Thank you for expounding these verses in Romans 6 to dispel the notion that Paul forbids women speaking in the Church in 1 Timothy 2. Clearly in Galatians 3:26-28,there is no more distinction if Christ dwells in a person and is made in a similitude of God thru His Holy Spirit .
so what was Paul talking about then? Why does Paul even address things to men and women separately if there is nothing tied to gender anymore?
Well, A) there there is no contradictions here. though. Phoebe was not acting as a pastor, but rather as the spokesperson of Paul in presenting his letter. 1 Timothy 2 deals specifically with the authority and 1 Timothy 3 blows an even more heavy tone with the definition of a deacon being a “husband of one wife”. Its not possible to be a woman and the “husband” of another woman.
I think the church sometimes gets stuck in a silly notion that to preach is to be male, when it was always meant as a pastoral role in the church, as an example of Christ and the Church.

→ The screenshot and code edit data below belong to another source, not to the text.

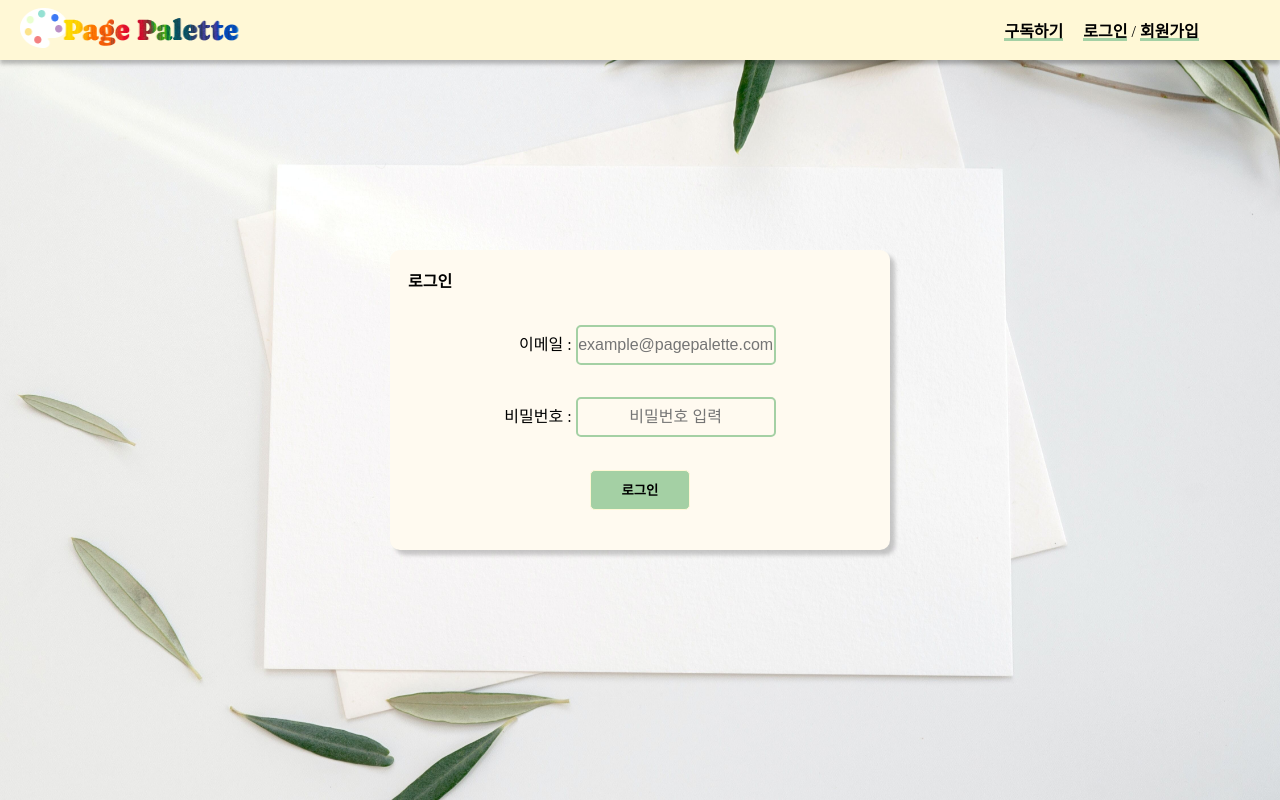
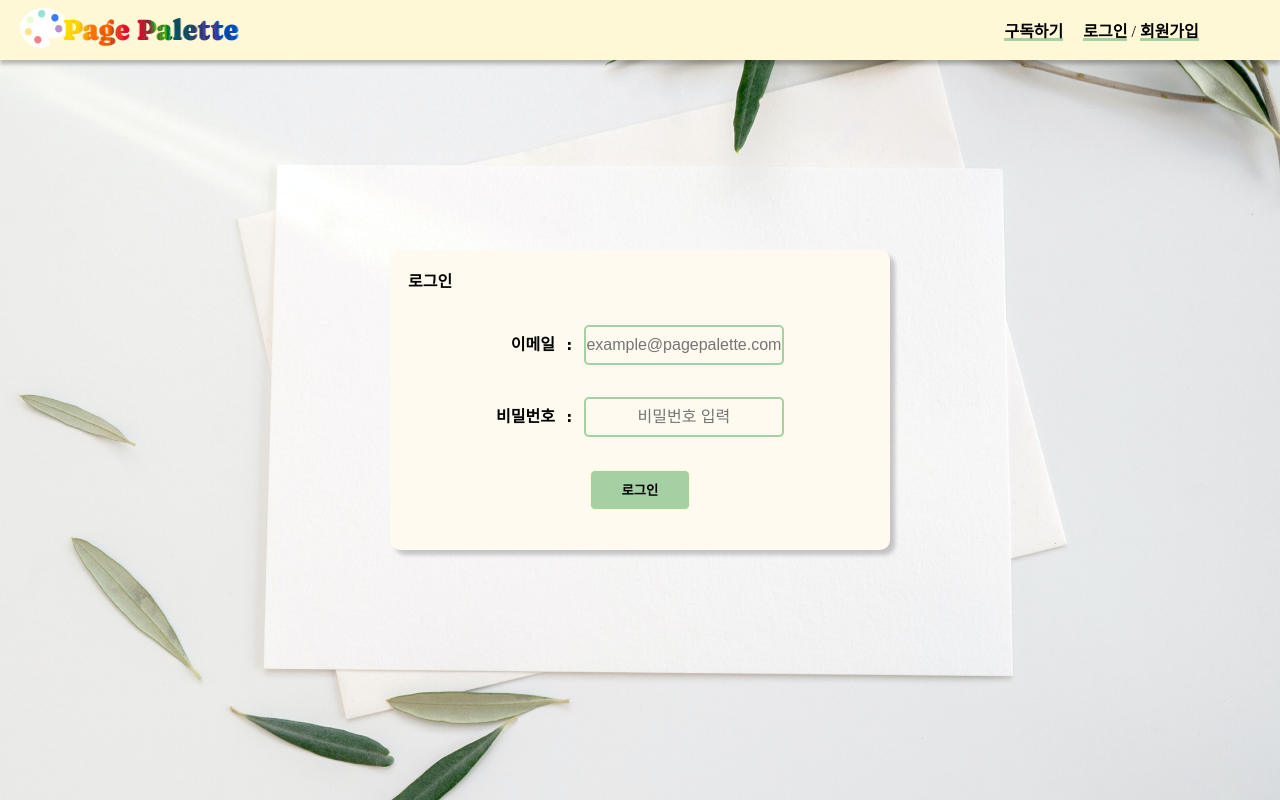
Before and after one commit to jinn0135/DA28_final_PagePalette, a Django app: page /common/login/ in a window 1280 px wide. Run offline with Django 3.2, Linux system fonts and the light colour scheme; some web fonts are replaced.

Commit message:
Update login.html

```diff
--- a/mysite/templates/common/login.html
+++ b/mysite/templates/common/login.html
@@ -4,7 +4,7 @@
 {% block content %}
 <main id="main">
     <div class="login-container">
-        <h4>로그인</h4>
+        <h4 class="coding">로그인</h4>
 
         <form method="post" class="post-form" action="{% url 'common:login' %}">
             {% csrf_token %}
@@ -13,15 +13,15 @@
             {% endif %}
             <ul class="typing-list">
                 <li>
-                    <label for="email">이메일 : </label>
+                    <label for="email" class="coding" style="font-weight: bold">이메일 : </label>
                     <input type="text" name="email" id="email" value="{{ form.email.value|default_if_none:'' }}" placeholder="example@pagepalette.com" class="input-form">
                 </li>
                 <li>
-                    <label for="pw">비밀번호 : </label>
+                    <label for="pw" class="coding" style="font-weight: bold">비밀번호 : </label>
                     <input type="password" name="pw" id="pw" placeholder="비밀번호 입력" class="input-form">
                 </li>
                 <li>
-                    <button type="submit" value="로그인" class="submit-button">로그인</button>
+                    <button type="submit" value="로그인" class="submit-button coding">로그인</button>
                 </li>
             </ul>
         </form>
```
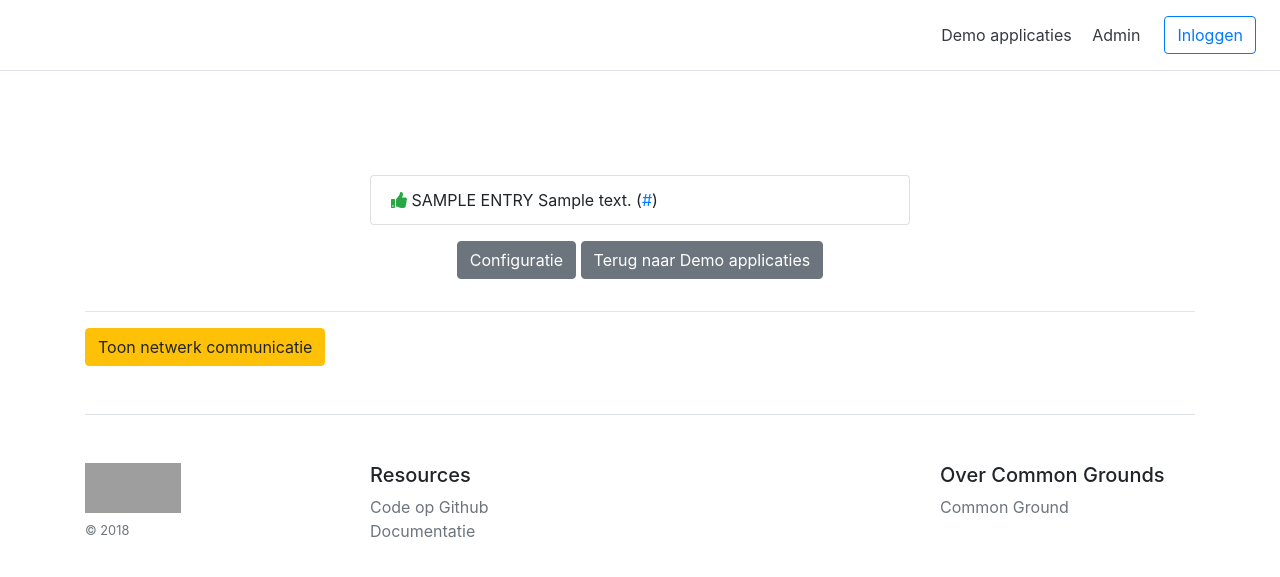
After one commit to maykinmedia/gemma-zaken-demo, a Django app: template src/zac/status/templates/status/index.html in a window 1280 px wide. The commit adds this page. Shown: the top 577 px of the page. Run offline with Django 3.2, Linux system fonts and the light colour scheme; the template is opened without the code that fills it: most values are stand-ins (such as "Sample title", 1, 10 or a date in 2020); some libraries are stand-ins or nearby versions; grey boxes are pictures that could not be loaded.

Commit message:
Added status view.

```diff
--- a/requirements.txt
+++ b/requirements.txt
@@ -1,4 +1,4 @@
-Django==2.0.3
+Django==2.1.3
 django-choices==1.6.0
 django-widget-tweaks==1.4.2
 django-webtest==1.9.3
@@ -10,4 +10,5 @@ pyyaml==3.13
 django-hijack==2.1.9
 django-hijack-admin==2.1.9
 django-solo==1.1.3
-gemma-zds-client
+gemma-zds-client==0.6.2
+django-betterforms==1.2
--- a/src/zac/conf/settings.py
+++ b/src/zac/conf/settings.py
@@ -48,6 +48,7 @@ INSTALLED_APPS = [
 
     'zac.accounts',
     'zac.demo',
+    'zac.status',
 
     # Demo applicaties
     'zac.demo.mor',
@@ -140,7 +141,6 @@ USE_TZ = True
 # https://docs.djangoproject.com/en/2.0/howto/static-files/
 
 STATIC_URL = '/static/'
-
 STATIC_ROOT = os.path.join(BASE_DIR, 'static')
 
 # Additional locations of static files
--- /dev/null
+++ b/src/zac/status/templates/status/index.html
@@ -0,0 +1,45 @@
+{% extends "demo/base.html" %}
+
+{% block content %}
+
+  <div class="container">
+
+    <div class="row">
+      <div class="col-md-3"></div>
+      <div class="col-md-6">
+        <ul class="list-group">
+          {% for entry in entries %}
+            <li class="list-group-item">
+              {% if entry.status == 'working' %}
+                <i class="fa fa-thumbs-up text-success"></i>
+              {% else %}
+                <i class="fa fa-thumbs-down text-danger"></i>
+              {% endif %}
+
+              {{ entry.name|upper }}
+
+              {{ entry.message }}
+
+              {% if entry.url %}
+                (<a target="_blank" href="{{ entry.url }}">{{ entry.url }}</a>)
+              {% endif %}
+            </li>
+          {% endfor %}
+        </ul>
+      </div>
+      <div class="col-md-3"></div>
+    </div>
+
+    <div class="row text-center">
+      <div class="col-md-12">
+        <p></p>
+        <p>
+          <a href="{% url 'admin:index' %}" class="btn btn-secondary">Configuratie</a>
+          <a href="{% url 'index' %}" class="btn btn-secondary">Terug naar Demo applicaties</a>
+        </p>
+      </div>
+    </div>
+
+  </div>
+
+{% endblock %}
--- a/src/zac/templates/index.html
+++ b/src/zac/templates/index.html
@@ -48,6 +48,7 @@
 
         <p>
           <a href="{% url 'admin:index' %}" class="btn btn-secondary">Configuratie</a>
+          <a href="{% url 'status-index' %}" class="btn btn-secondary">API Status</a>
         </p>
       </div>
     </section>
--- a/src/zac/urls.py
+++ b/src/zac/urls.py
@@ -13,6 +13,8 @@ Including another URLconf
     1. Import the include() function: from django.urls import include, path
     2. Add a URL to urlpatterns:  path('blog/', include('blog.urls'))
 """
+from django.conf import settings
+from django.conf.urls.static import static
 from django.contrib import admin
 from django.urls import include, path
 from django.views.generic import TemplateView
@@ -21,4 +23,5 @@ urlpatterns = [
     path('', TemplateView.as_view(template_name='index.html'), name='index'),
     path('admin/', admin.site.urls),
     path('demo/', include('zac.demo.urls')),
-]
+    path('status/', include('zac.status.urls')),
+] + static(settings.STATIC_URL, document_root=settings.STATIC_ROOT)
```
Also changed, not shown: src/zac/status/urls.py (added, +7 -0 lines), src/zac/status/views.py (added, +53 -0 lines), src/zac/static/favicon.ico (added), src/zac/status/__init__.py (added).
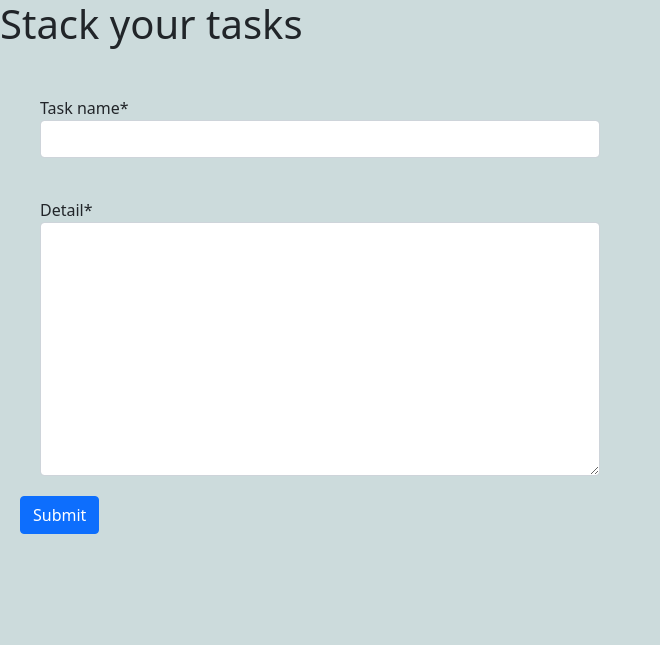
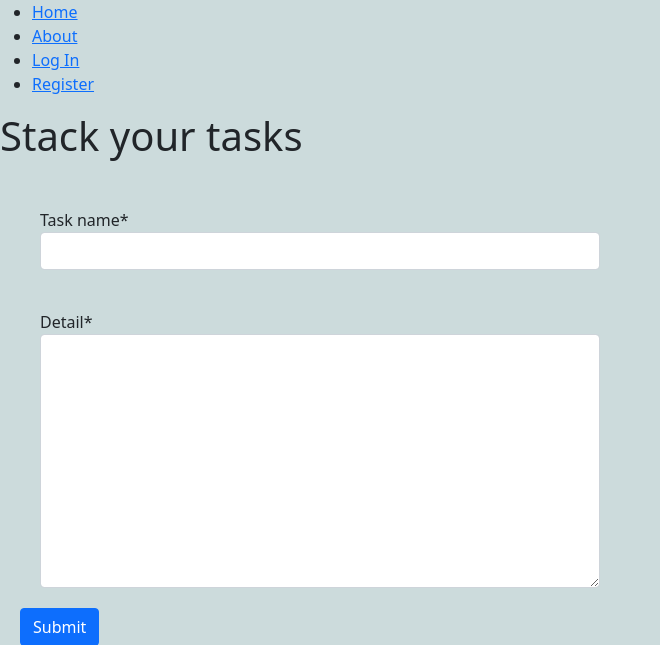
Before and after one commit to kghudgens/Stack, a Django app: page / in a window 1280 px wide. Shown: the top 645 px of the page, without its empty margins (0-660 px from the left). Run offline with Django 3.2, Linux system fonts and the light colour scheme; some libraries are stand-ins or nearby versions.

Commit message:
Added basic nav bar

```diff
--- a/Stack_project/Stack/templates/Stack/base.html
+++ b/Stack_project/Stack/templates/Stack/base.html
@@ -13,11 +13,31 @@
     <title>Stack | Home </title>
 </head>
 <body>
+<!-- Nav Bar -->
+  <nav>
+    <ul>
+      <li>
+        <a href="#"> Home</a>
+      </li>
+      <li>
+        <a href="#">About</a>
+      </li>
+      <li>
+        <a href="#">Log In</a>
+      </li>
+      <li>
+        <a href="#">Register</a>
+      </li>
+    </ul>
 
+
+  </nav>
+<!-- Customized content  -->
     {%block content%}
     {%endblock content%}
 
     <script src="https://cdn.jsdelivr.net/npm/bootstrap@5.0.0-beta1/dist/js/bootstrap.bundle.min.js" integrity="sha384-ygbV9kiqUc6oa4msXn9868pTtWMgiQaeYH7/t7LECLbyPA2x65Kgf80OJFdroafW" crossorigin="anonymous"></script>
+
     <script src="script.js" ></script>
 </body>
 </html>
```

That Phoebe can be a spokesperson speaks to everyone’s ability to influence others.
What is great, is that of all the people first in the list, God chose Phoebe to be the first, so I agree that there is no distinction between male and female. Just here on earth, there are roles that each plays. Its not about competition as Paul clearly was not threatened. 🙂
Actually, when Paul discussed the qualifications for a deacon, it was to address the issue of polygamy which was common. He was not saying only men can be in leadership positions. It is vital we handle the Word correctly. But traditions of men run deep.